The Legislature is honoring former ferry owner, boat captain and V.I. Sen. Bingley G. Richardson Sr. with a resolution that was approved in committee Thursday.
Sen. Myron Jackson introduced the measure to the Culture, Historic Preservation and Youth Committee, saying that along with his business and political success, Richardson was active in the "free beach" movement, working to get legislation to rollback the closing off of hotel beaches from black V.I. residents.
Richardson was also a major local supporter of the Pan African movement and a one-time candidate for lieutenant governor, but his greatest accomplishment was spearheading the V.I. government’s purchase of the West Indian Co. Ltd., Jackson said.
Historian, activist and musician Glen "Kwabena" Davis said Richardson’s work on the free beach movement was an important contribution to the civil rights and quality of life of black V.I. residents. Before the Legislature enacted a law declaring a public right to access to all beaches and shorelines, Richardson organized people against the "brazen discriminatory practices of major hotels with their whites only attitude to use their beaches," Davis said.
Richardson’s first son, Bingley G. Richardson III, spoke to the committee about the life and accomplishments of his father, saying his father would have liked to have been there, but was unable due to health concerns.
Born in Savan on St. Thomas, Richardson attended high school both on St. Thomas and in the Bronx, N.Y. He developed an interest in mechanics and aviation, and later served in the U.S. Air Force.

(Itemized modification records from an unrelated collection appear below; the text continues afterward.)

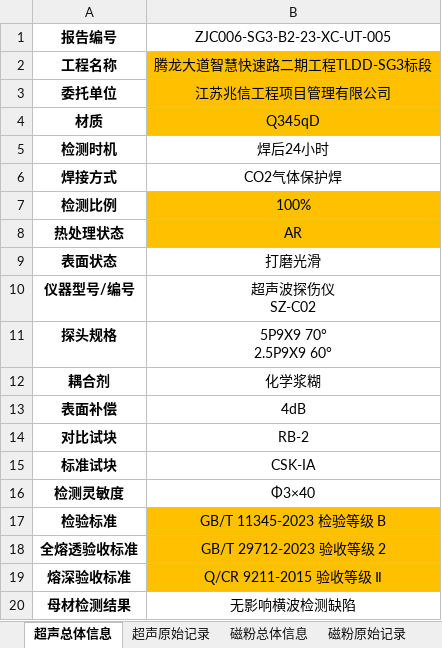
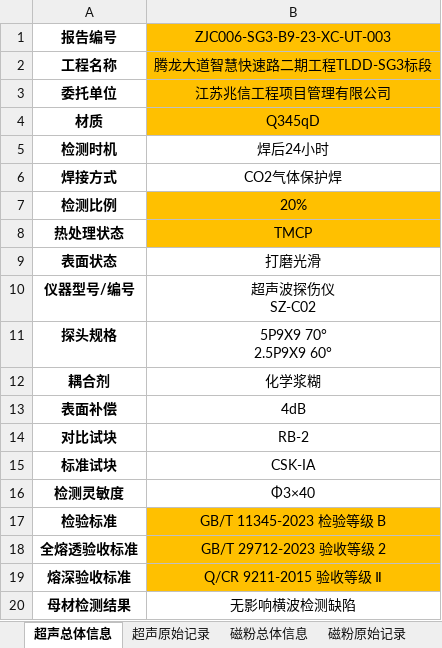
Before and after one commit to Wwwwtgd/Django_SuperReport, an Excel workbook: Auto_XC/MT_Script/report_template/mt_list.xlsx, sheet 超声总体信息, drawn as a sheet; values as stored, in another font and other column widths than the file's, no borders; the diff names each change by its address in the sheet, - before the commit and + after, or states it on an @@ line.

```diff
--- a/Auto_XC/MT_Script/report_template/mt_list.xlsx (sheet 超声总体信息)
+++ b/Auto_XC/MT_Script/report_template/mt_list.xlsx (sheet 超声总体信息)
-B1: ZJC006-SG3-B2-23-XC-UT-005
+B1: ZJC006-SG3-B9-23-XC-UT-003
-B1 fill: none
+B1 fill: #FFC000
-B7 (ZJC006-SG3-B9-23-XC-UT-003): 100%
+B7 (ZJC006-SG3-B9-23-XC-UT-003): 20%
-B8 (ZJC006-SG3-B9-23-XC-UT-003): AR
+B8 (ZJC006-SG3-B9-23-XC-UT-003): TMCP
```
Also changed, not shown: sheet 磁粉原始记录, sheet 超声原始记录, sheet 磁粉总体信息, 30 other files.
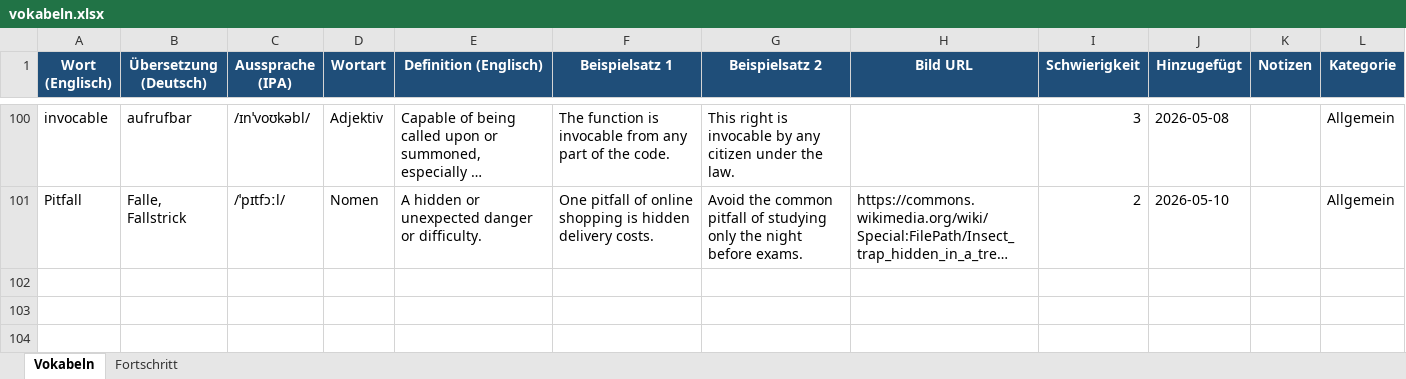
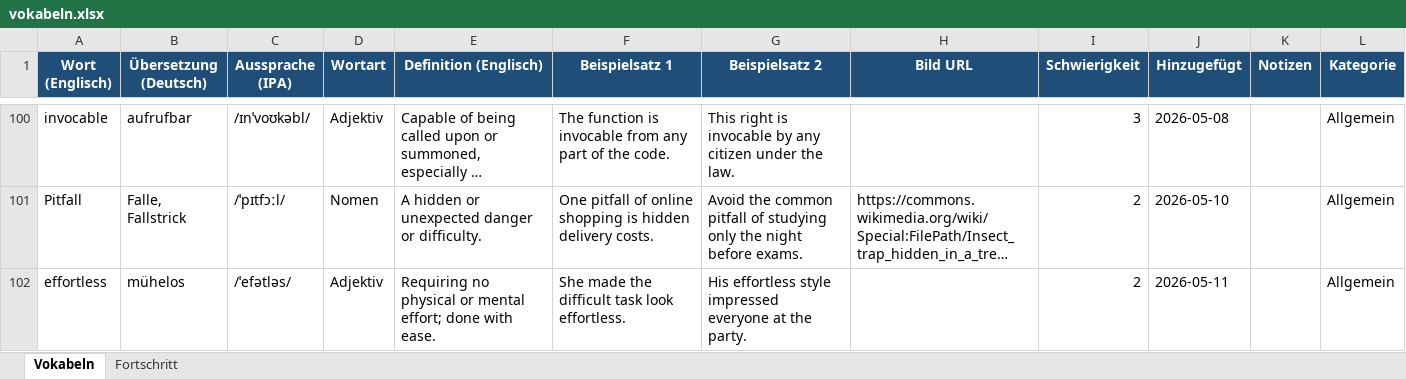
Before and after one commit to timlbclaude/Englishtrainer, an Excel workbook: vokabeln.xlsx, sheet Vokabeln, drawn as a sheet; only a part is shown, gaps mark what is left out; long unchanged cells end in …; values as stored, in another font and other column widths than the file's, no borders; the diff names each change by its address in the sheet, - before the commit and + after, or states it on an @@ line.

Commit message:
ETA: Neues Wort aus Issue #24

```diff
--- a/vokabeln.xlsx (sheet Vokabeln)
+++ b/vokabeln.xlsx (sheet Vokabeln)
+row 102: effortless | mühelos | /ˈefətləs/ | Adjektiv | Requiring no physical or mental effort; done with ease. | She made the difficult task look effortless. | His effortless style impressed everyone at the party. |  | 2 | 2026-05-11 |  | Allgemein
```
Also changed, not shown: 1 other file.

In 1968 Richardson returned to St. Thomas, where he held positions in the V.I. Department of Housing and Health. He also began fishing as a supplement to his income.
Later Richardson left government service and got a Coast Guard certification to operate 100-ton, then later, 500-ton vessels and worked for a ferry service.
In 1978 Richardson bought one of the ferries and became an independent operator. His son said Richardson ran daily ferry services between downtown Charlotte Amalie and Tortola including special trips to Virgin Gorda, Jost Van Dyke with charters to St. Croix and Anegada.
He also opened the Tortola Wharf Bar & Restaurant, which specialized in local cuisine.
Richardson successfully ran for a senator in 1986 and, after reelection in 1988, he served as vice president of the 17th Legislature. He testified before the U.S. House of Representatives, authored legislation and chaired a commission to create the territorial seal that is used today and, in 1990, he ran for lieutenant governor unsuccessfully as running mate to former Gov. Juan F. Luis.
Richardson was reelected for a third Senate term in 1992 and served as president of the Legislature.
After leaving the Legislature, Richardson started piloting barges that were given to the V.I. government by the U.S. Army and ran weekly routes between St. Thomas and St. Croix carrying government supplies.
Then Richardson was recruited by the British Virgin Islands government and became marine manager and security officer for the BVI Port Authority, where he developed a comprehensive port security plan that ensured all ports and harbors for each of the British Virgin Islands met U.S. readiness standards.
Richardson is a certified scuba diver and an aquatic instructor. He also was the director of the Sea Explorers program and the associate director of Aquatics Northeast Region Camping School for the Boy Scouts of America.
He also produced, directed and narrated several educational films on V.I. history and culture.
In 2007, Richardson traveled with a contingent of Pan Africanists and other Virgin Islanders to Ghana in recognition of its 50th year of independence.
The resolution to honor Richardson was sent out of committee without opposition. Voting for the measure were Jackson, Sens. Marvin Blyden, Novelle Francis, Kenneth Gittens, Terrence "Positive" Nelson and Tregenza Roach. Sen. Sammuel Sanes was absent.
Later the committee discussed the potential of drag racing as a business in the territory, including finding a location for drag racing on St. Thomas and the need for upgrades to the St. Croix racetrack.
Supporters of finding a place for drag racing on St. Thomas cited the problem of illegal races and the potential to give more young Virgin Islanders something productive to do with their time.
“Drag racing continues to be an issue on a nightly basis,” Jackson said. “What we will attempt to do today is to come to some resolution with the Department of Property and Procurement, who over the course of the last 50 years or more has had some engagement with the acquisition of property and have played some role in identification of real estate for this sporting activity in the district of St. Thomas/St. John," he said.
Property and Procurement Commissioner Randolph Bennett said, “Downtown continues to suffer economic hardship brought on by fierce retail competition from category killers large discount stores and regional shopping centers. What we are doing by revitalizing our downtown center is vitally important to the economic growth of the territory."
Public Works Commissioner Gustav James said contracts with Tip Top Construction should be finalized within the week, and work should begin a few weeks after that. The planned work includes new lighting, designed to mimic historical fixtures; laying cobblestones, new sidewalks, drainage work and putting utilities underground, James said.
Jackson asked if the work would be complete by March 2017, when the territory commemorates the centennial of the transfer from Denmark to the U.S.A.
James said the timeline is very close, but "the important parts should be complete by that time."